▶ _Prompt_:
Copy out the data word for word, without any of its pictures.

▶ _Content revision data_:

-*-

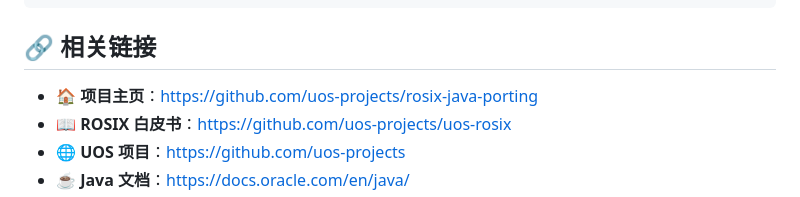
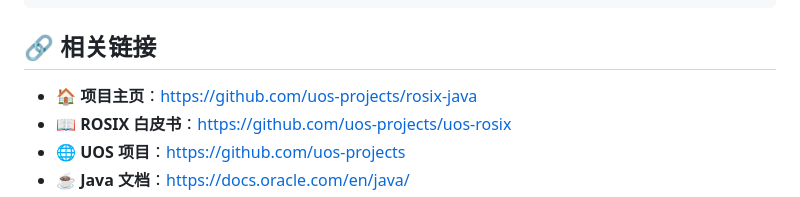
Before and after one commit to uos-projects/rosix-java-binding, a Markdown page: README.md, the part around one of its changes. GitHub-like rendering.

Commit message:
更新 README 中的项目链接
- 将 README 中的 rosix-java-porting 改为 rosix-java
- 更新 Build Status 徽章链接
- 更新项目主页链接
- 保持与 pom.xml 中的 artifactId 一致

```diff
--- a/README.md
+++ b/README.md
@@ -799,7 +799,7 @@ SOFTWARE.
 
 ## 🔗 相关链接
 
-- **🏠 项目主页**：[https://github.com/uos-projects/rosix-java-porting](https://github.com/uos-projects/rosix-java-porting)
+- **🏠 项目主页**：[https://github.com/uos-projects/rosix-java](https://github.com/uos-projects/rosix-java)
 - **📖 ROSIX 白皮书**：[https://github.com/uos-projects/uos-rosix](https://github.com/uos-projects/uos-rosix)
 - **🌐 UOS 项目**：[https://github.com/uos-projects](https://github.com/uos-projects)
 - **☕ Java 文档**：[https://docs.oracle.com/en/java/](https://docs.oracle.com/en/java/)
```
Also changed, not shown: other parts of README.md (+1 -1 lines).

-*-

▶ _Answer section_:
Before and after one commit to uos-projects/rosix-java-binding, a Markdown page: README.md, the part around one of its changes. GitHub-like rendering.

Commit message:
更新 README 中的项目链接
- 将 README 中的 rosix-java-porting 改为 rosix-java
- 更新 Build Status 徽章链接
- 更新项目主页链接
- 保持与 pom.xml 中的 artifactId 一致

```diff
--- a/README.md
+++ b/README.md
@@ -799,7 +799,7 @@ SOFTWARE.
 
 ## 🔗 相关链接
 
-- **🏠 项目主页**：[https://github.com/uos-projects/rosix-java-porting](https://github.com/uos-projects/rosix-java-porting)
+- **🏠 项目主页**：[https://github.com/uos-projects/rosix-java](https://github.com/uos-projects/rosix-java)
 - **📖 ROSIX 白皮书**：[https://github.com/uos-projects/uos-rosix](https://github.com/uos-projects/uos-rosix)
 - **🌐 UOS 项目**：[https://github.com/uos-projects](https://github.com/uos-projects)
 - **☕ Java 文档**：[https://docs.oracle.com/en/java/](https://docs.oracle.com/en/java/)
```
Also changed, not shown: other parts of README.md (+1 -1 lines).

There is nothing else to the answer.